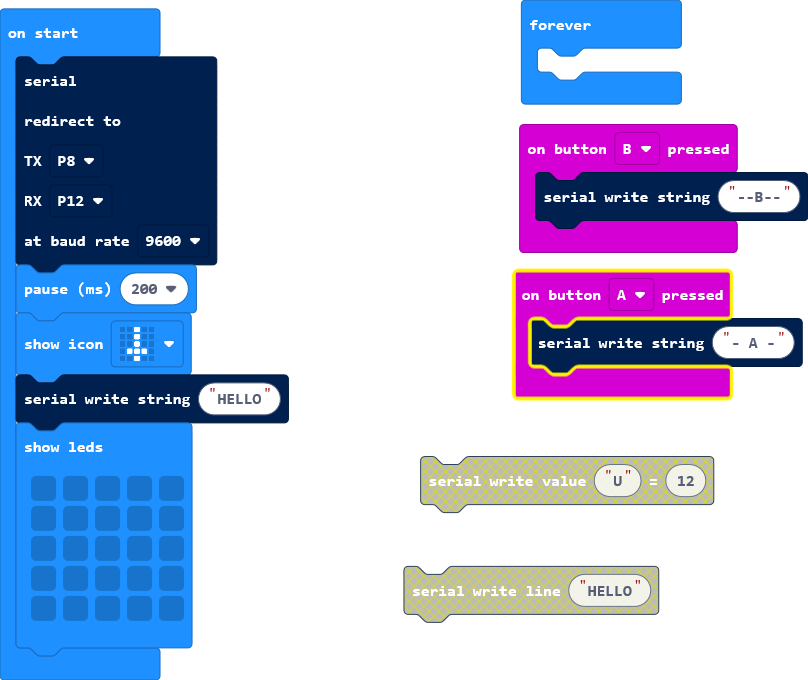
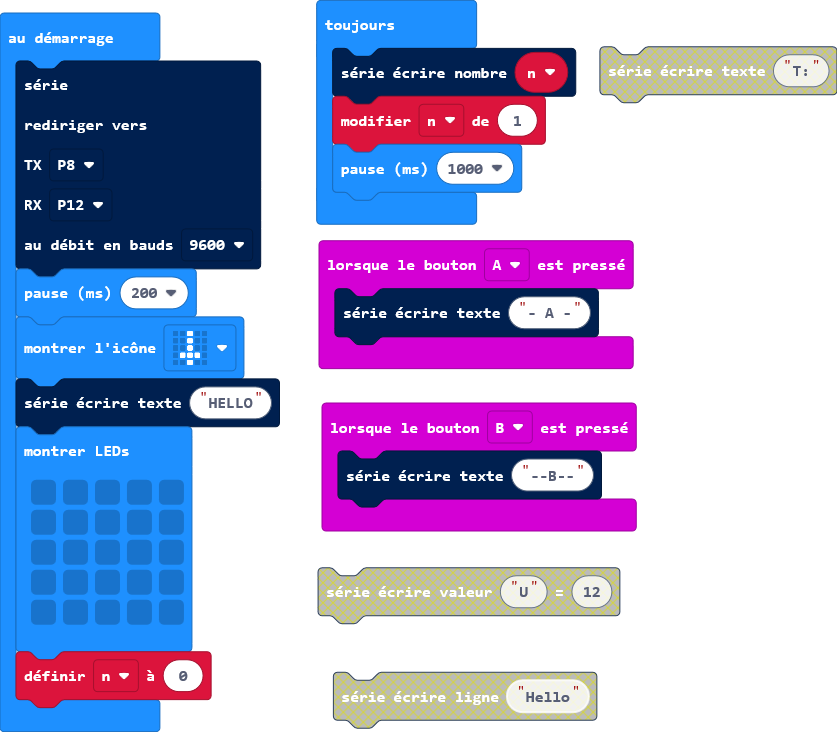
Mise à jour main.blocks, main.ts

diff --git a/main.ts b/main.ts
@@ -19,6 +19,9 @@ basic.showLeds(`
     . . . . .
     . . . . .
     `)
+let n = 0
 basic.forever(function () {
-	
+    serial.writeNumber(n)
+    n += 1
+    basic.pause(1000)
 })
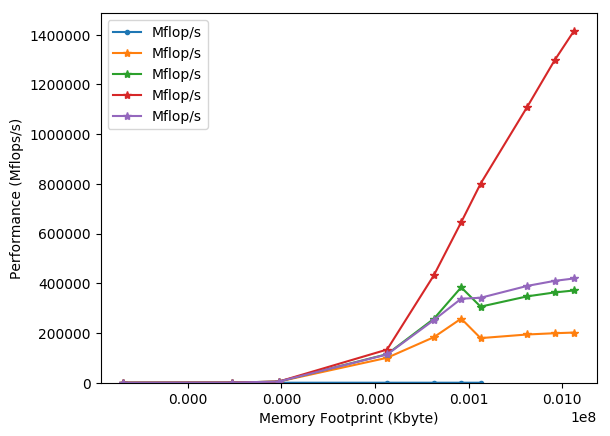
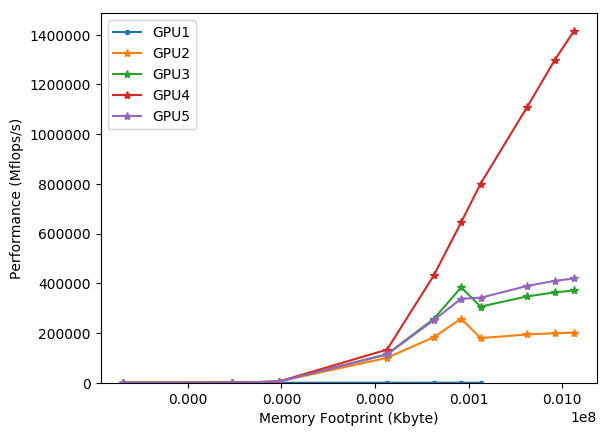
Corrected legends

Changed region(s): [[0.2492, 0.0596, 0.3426, 0.2982]]

diff --git a/matmult/data/viz.py b/matmult/data/viz.py
@@ -41,7 +41,7 @@ df4.plot('memory', ax=ax, style='*-')
 df5.plot('memory', ax=ax, style='*-')
 #df6.plot('memory', ax=ax, style='*-')
 #df7.plot('memory', ax=ax, style='*-')
-plt.legend(loc='upper left')
+plt.legend(["GPU1","GPU2","GPU3","GPU4","GPU5"],loc='upper left')
 plt.xlabel('Memory Footprint (Kbyte)')
 plt.ylabel('Performance (Mflops/s)')
 plt.gca().set_ylim(bottom=0)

#### About this exercise
Set the records down again exactly, and omit any picture in them.

#### Your solution
Mise à jour main.blocks, main.ts

diff --git a/main.ts b/main.ts
@@ -19,6 +19,9 @@ basic.showLeds(`
     . . . . .
     . . . . .
     `)
+let n = 0
 basic.forever(function () {
-	
+    serial.writeNumber(n)
+    n += 1
+    basic.pause(1000)
 })
Corrected legends

Changed region(s): [[0.2492, 0.0596, 0.3426, 0.2982]]

diff --git a/matmult/data/viz.py b/matmult/data/viz.py
@@ -41,7 +41,7 @@ df4.plot('memory', ax=ax, style='*-')
 df5.plot('memory', ax=ax, style='*-')
 #df6.plot('memory', ax=ax, style='*-')
 #df7.plot('memory', ax=ax, style='*-')
-plt.legend(loc='upper left')
+plt.legend(["GPU1","GPU2","GPU3","GPU4","GPU5"],loc='upper left')
 plt.xlabel('Memory Footprint (Kbyte)')
 plt.ylabel('Performance (Mflops/s)')
 plt.gca().set_ylim(bottom=0)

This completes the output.